Nathan Shipley is using artificial intelligence to bring historical figures to life, in ways we’ve never seen before. Most of these figures lived far before the advent of photography, so there are no photographic records of them, only paintings and drawings. His clever use of AI is making these figures photorealistic for the first time. And in doing so, he’s breathing unique life into them.
We caught up with Shipley to discuss his latest work, which builds on years of research using GAN, or Generative adversarial networks. It’s a growing field of study, and one that will surely impact our lives in the coming years.
Shipley explains some of his education and process for this unique work:
“I definitely can’t claim full credit for this process – it is built on code that researchers have generously released. However, I have done my own modifications to that code and am building a custom library of face attributes that I can use to direct the output. My favorite part of these kinds of processes is learning how they work, how to use them, and then how to break them or use them for techniques not originally imagined!”
It’s still somewhat surreal to see William Shakespeare or Marie Antoinette as a photorealistic person, and we’re struck by how accurate the models seem to be.
We’re familiar with the notion of ‘deep fakes’, or image creation that is used with the intent of manipulating or tricking a system, but Shipley has utilized this technology on historical paintings, bringing almost an archeological perspective to the science.

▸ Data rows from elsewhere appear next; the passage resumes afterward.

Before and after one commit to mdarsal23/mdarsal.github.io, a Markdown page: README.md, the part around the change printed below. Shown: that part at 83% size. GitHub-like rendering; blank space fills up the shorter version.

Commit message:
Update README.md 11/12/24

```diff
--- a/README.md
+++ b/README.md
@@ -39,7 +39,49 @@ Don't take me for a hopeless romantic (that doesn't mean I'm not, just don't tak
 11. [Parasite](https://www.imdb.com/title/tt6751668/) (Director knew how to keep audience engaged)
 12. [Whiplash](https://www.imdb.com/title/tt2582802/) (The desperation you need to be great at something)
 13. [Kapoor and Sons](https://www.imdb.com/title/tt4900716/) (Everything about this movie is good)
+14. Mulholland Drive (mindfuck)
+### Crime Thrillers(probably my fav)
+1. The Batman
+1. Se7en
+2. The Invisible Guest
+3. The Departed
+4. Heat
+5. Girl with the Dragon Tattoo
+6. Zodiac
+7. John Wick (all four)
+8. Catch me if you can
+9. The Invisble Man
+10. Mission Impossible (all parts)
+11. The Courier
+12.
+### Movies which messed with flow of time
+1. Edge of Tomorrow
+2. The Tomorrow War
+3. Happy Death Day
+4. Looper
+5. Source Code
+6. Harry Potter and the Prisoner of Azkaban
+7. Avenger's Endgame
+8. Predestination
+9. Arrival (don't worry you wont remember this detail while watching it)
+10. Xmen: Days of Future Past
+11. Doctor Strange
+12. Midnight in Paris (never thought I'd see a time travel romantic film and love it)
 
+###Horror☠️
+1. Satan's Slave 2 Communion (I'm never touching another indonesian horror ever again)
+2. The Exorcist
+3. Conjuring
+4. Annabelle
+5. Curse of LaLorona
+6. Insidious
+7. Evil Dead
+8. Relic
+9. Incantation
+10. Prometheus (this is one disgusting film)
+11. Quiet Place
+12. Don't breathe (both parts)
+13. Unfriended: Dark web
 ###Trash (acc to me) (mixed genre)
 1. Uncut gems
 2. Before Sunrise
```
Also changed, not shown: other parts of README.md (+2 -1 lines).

“StyleGAN is a kind of machine learning architecture that can be used to “learn” how to create more of a particular kind of image that you show it. For example, if you show it a dataset of images of cats, it will learn to create new images of cats that aren’t direct copies of the input. Properly trained, it can make cats that don’t exist!
I come from a VFX and animation background, so it’s been fascinating to see how images can be created that would previously have been impossible. It’s pretty technical but a really fascinating area to explore!” [ … ]